Richard Levin

Richard Levin

Coaching Practice Leader

The business of healthcare is ripe for disruption. Especially conducive to change is the stubborn practice of building or adhering to silos that don’t adequately encourage collaboration. In healthcare, silos foster the continuation of tenacious traditions that fail to acknowledge the patient as a wholistic being, like separating dentistry from the rest of medicine or viewing departments or specialties as if they are disconnected from the larger organizations of which they are part.

Disrupting healthcare requires that we regard the business and delivery of health services as an ecosystem with unique complexities. An ecosystem presumes that its diverse parts interact and interconnect. In an ideal ecosystem, silos still exist yet they intentionally and pliably intersect.

One of the peculiarities of healthcare is that its consumers – patients – typically have to acclimate to the system, rather than most contemporary perspectives of customer care that presume the system should adapt to the consumer – one of the primary tenets of patient-centered healthcare. Admittedly, most commercial companies have a long way to go toward becoming fully customer-centric. But it is not hard for consumers to identify companies that are the most customer-friendly, like Nordstrom, Ritz Carlton, Amazon, Trader Joe’s, and Apple. In other words, it is possible to stand out and thrive as a consumer-centric organization.
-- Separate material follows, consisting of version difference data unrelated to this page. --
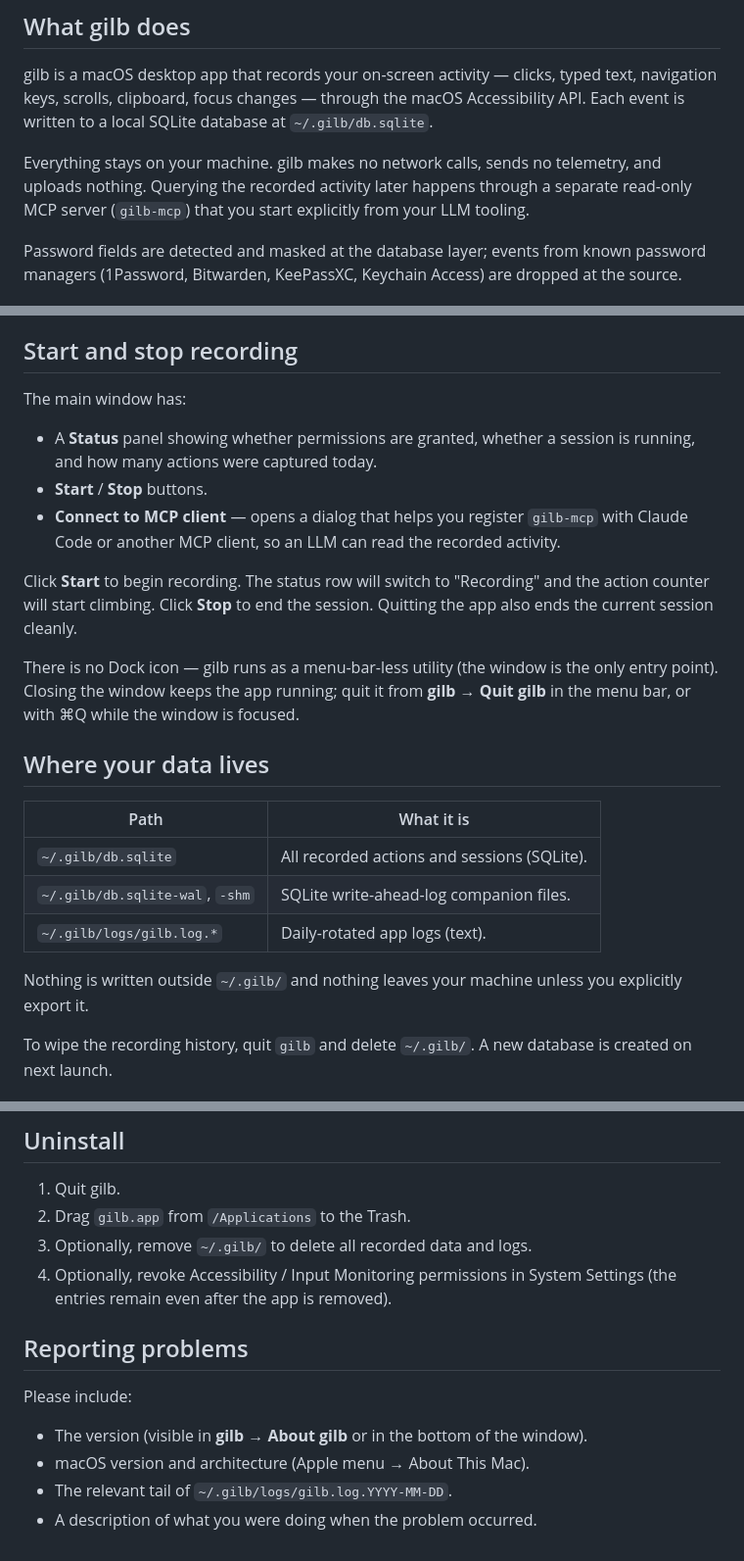
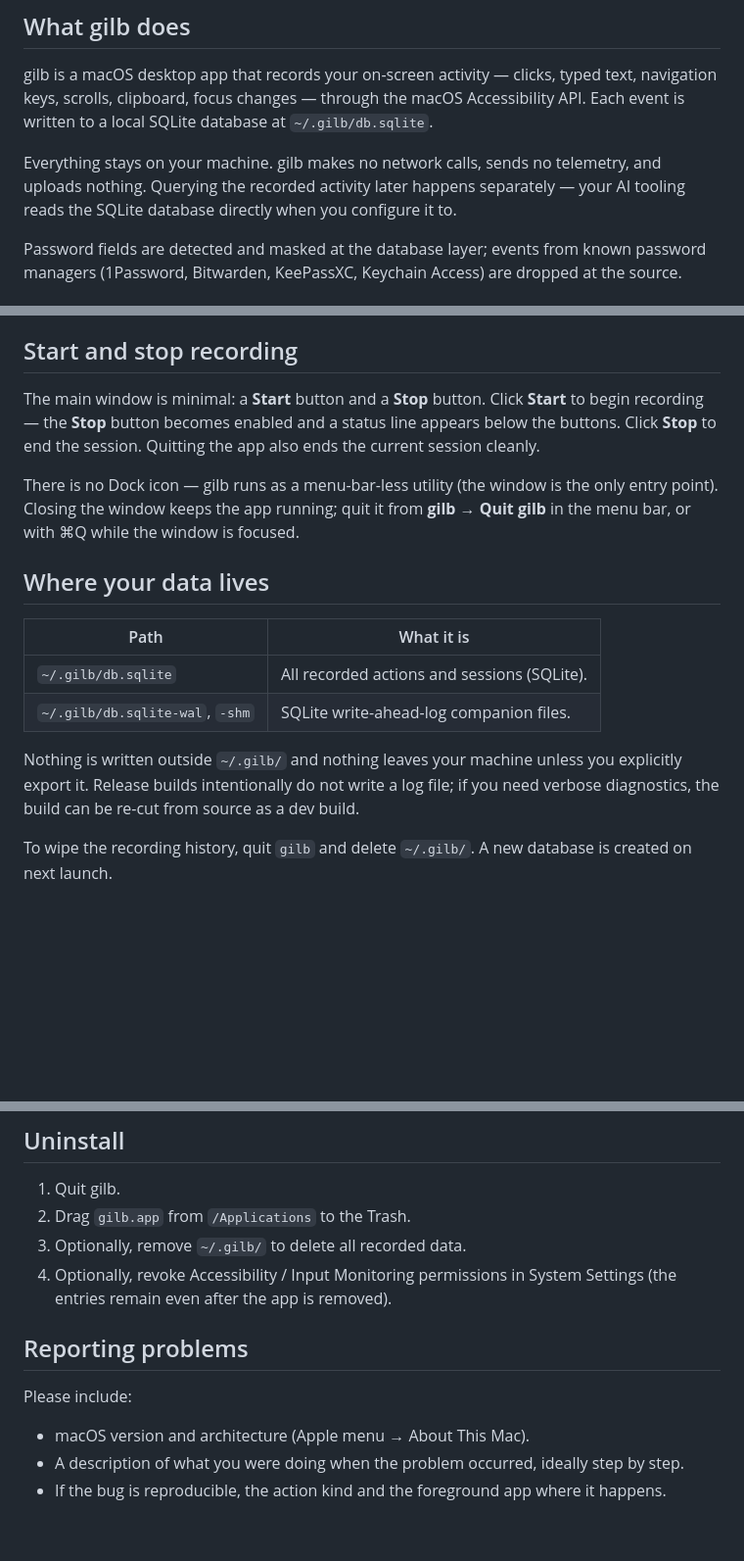
Before and after one commit to gilb-ai/gilb-recorder, a Markdown page: INSTALL.md, 3 parts joined by grey strips. Shown at 98% size. GitHub-like rendering; blank space fills up the shorter version.

Commit message:
INSTALL.md: align with dropped MCP-connect UI and dev-only logs
Reflect the changes in 15778e8:
- Drop the "Connect to MCP client" bullet and the "Status panel"
  bullet — both are gone from the shell. The window is now just
  Start / Stop plus a status line.
- Drop ~/.gilb/logs/gilb.log.* from the data-paths table — release
  builds skip tracing init entirely (cfg(dev)), so the file does not
  exist for a pilot DMG. Add a note explaining this and pointing at
  a dev build for verbose diagnostics.
- Update Reporting problems accordingly — no log file to attach.

Co-Authored-By: Claude Opus 4.7 (1M context) <noreply@anthropic.com>

```diff
--- a/INSTALL.md
+++ b/INSTALL.md
@@ -13,8 +13,8 @@ to a local SQLite database at `~/.gilb/db.sqlite`.
 
 Everything stays on your machine. gilb makes no network calls, sends
 no telemetry, and uploads nothing. Querying the recorded activity
-later happens through a separate read-only MCP server (`gilb-mcp`)
-that you start explicitly from your LLM tooling.
+later happens separately — your AI tooling reads the SQLite database
+directly when you configure it to.
 
 Password fields are detected and masked at the database layer; events
 from known password managers (1Password, Bitwarden, KeePassXC,
@@ -63,17 +63,9 @@ the frontmost app.
 
 ## Start and stop recording
 
-The main window has:
-
-- A **Status** panel showing whether permissions are granted, whether
-  a session is running, and how many actions were captured today.
-- **Start** / **Stop** buttons.
-- **Connect to MCP client** — opens a dialog that helps you register
-  `gilb-mcp` with Claude Code or another MCP client, so an LLM can
-  read the recorded activity.
-
-Click **Start** to begin recording. The status row will switch to
-"Recording" and the action counter will start climbing. Click **Stop**
+The main window is minimal: a **Start** button and a **Stop** button.
+Click **Start** to begin recording — the **Stop** button becomes
+enabled and a status line appears below the buttons. Click **Stop**
 to end the session. Quitting the app also ends the current session
 cleanly.
 
@@ -84,14 +76,15 @@ running; quit it from **gilb → Quit gilb** in the menu bar, or with
 
 ## Where your data lives
 
-| Path                          | What it is                                    |
-|-------------------------------|-----------------------------------------------|
-| `~/.gilb/db.sqlite`           | All recorded actions and sessions (SQLite).   |
+| Path                            | What it is                                  |
+|---------------------------------|---------------------------------------------|
+| `~/.gilb/db.sqlite`             | All recorded actions and sessions (SQLite). |
 | `~/.gilb/db.sqlite-wal`, `-shm` | SQLite write-ahead-log companion files.     |
-| `~/.gilb/logs/gilb.log.*`     | Daily-rotated app logs (text).                |
 
 Nothing is written outside `~/.gilb/` and nothing leaves your machine
-unless you explicitly export it.
+unless you explicitly export it. Release builds intentionally do not
+write a log file; if you need verbose diagnostics, the build can be
+re-cut from source as a dev build.
 
 To wipe the recording history, quit `gilb` and delete `~/.gilb/`.
 A new database is created on next launch.
@@ -108,7 +101,7 @@ before upgrading.
 
 1. Quit gilb.
 2. Drag `gilb.app` from `/Applications` to the Trash.
-3. Optionally, remove `~/.gilb/` to delete all recorded data and logs.
+3. Optionally, remove `~/.gilb/` to delete all recorded data.
 4. Optionally, revoke Accessibility / Input Monitoring permissions
    in System Settings (the entries remain even after the app is
    removed).
@@ -117,8 +110,8 @@ before upgrading.
 
 Please include:
 
-- The version (visible in **gilb → About gilb** or in the bottom of
-  the window).
 - macOS version and architecture (Apple menu → About This Mac).
-- The relevant tail of `~/.gilb/logs/gilb.log.YYYY-MM-DD`.
-- A description of what you were doing when the problem occurred.
+- A description of what you were doing when the problem occurred,
+  ideally step by step.
+- If the bug is reproducible, the action kind and the foreground
+  app where it happens.
```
“Stress on the system” is one of the primary reasons healthcare leaders are seeking to disrupt healthcare. Stress is increasingly pervasive, threatening safety and quality as a ripple effect throughout the healthcare ecosystem. Leaders under stress often “unload” on their followers, showing characteristics of anger or “bad behavior”. The stress then rolls downstream, with followers then confronting others in the system: for example, doctors provoking nurses, nurses challenging administrators, administrators yelling at patients or vendors, and so on, until someone goes off the rails and the system begins to wobble. The ecosystem is frequently more stress-centric than patient-centered, often because the parts are greater than the whole and because the various components don’t work together to create a seamless system. Human resources departments often seek coaches for remedial rather than developmental interventions, and administrators frequently hire management consultants to repair the system.
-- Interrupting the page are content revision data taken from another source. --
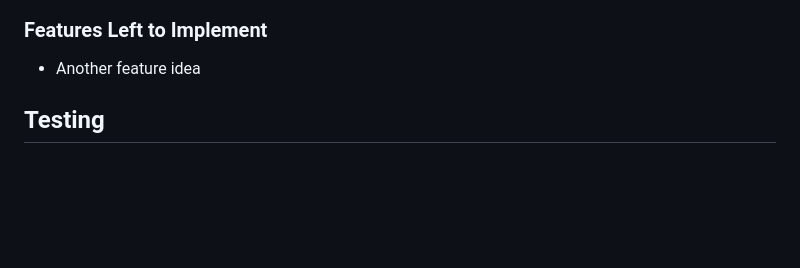
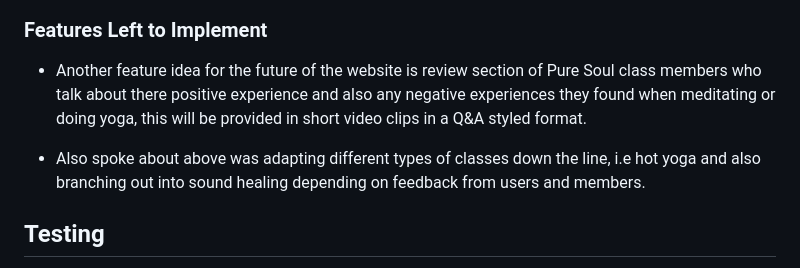
Before and after one commit to olutobi1996/pure-souls, a Markdown page: README.md, the part around the change printed below. Drawn GitHub-style; blank space fills up the shorter version.

```diff
--- a/README.md
+++ b/README.md
@@ -76,7 +76,9 @@ __Video__
 
 ### Features Left to Implement
 
-- Another feature idea
+- Another feature idea for the future of the website is review section of Pure Soul class members who talk about there positive experience and also any negative experiences they found when meditating or doing yoga, this will be provided in short video clips in a Q&A styled format.
+
+- Also spoke about above was adapting different types of classes down the line, i.e hot yoga and also branching out into sound healing depending on feedback from users and members.
 
 ## Testing
 
```
Also changed, not shown: other parts of README.md (+10 -10 lines).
Executive coaching ties all of these components together, using cross-trained management consultants and executive coaches who work together to address the human, organizational, and business dimensions of an organization. Coaching also encourages the implementation of concepts like the Harvard School of Dental Medicine’s “Practice of the Future”, in which physicians, dentists, dental hygienists, pharmacists, nutritionists, and other practitioners work seamlessly under one roof on behalf of the patient.

With the assistance of concepts like Executive Coaching, interlocking pieces of the healthcare ecosystem connect a patient-centered focus with system dynamics to create a lower-stress, more cost-effective, and more efficient healthcare business.
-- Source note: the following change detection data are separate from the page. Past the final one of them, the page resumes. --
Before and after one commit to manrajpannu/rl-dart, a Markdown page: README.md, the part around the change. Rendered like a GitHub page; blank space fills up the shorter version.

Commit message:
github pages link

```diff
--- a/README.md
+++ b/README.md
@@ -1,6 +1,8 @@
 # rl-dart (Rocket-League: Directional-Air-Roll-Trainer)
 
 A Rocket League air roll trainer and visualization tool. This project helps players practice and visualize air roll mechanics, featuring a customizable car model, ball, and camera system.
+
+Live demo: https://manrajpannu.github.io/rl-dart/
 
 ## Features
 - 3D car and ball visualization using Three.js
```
This article orginally appeared on the Richard Levin & Associates website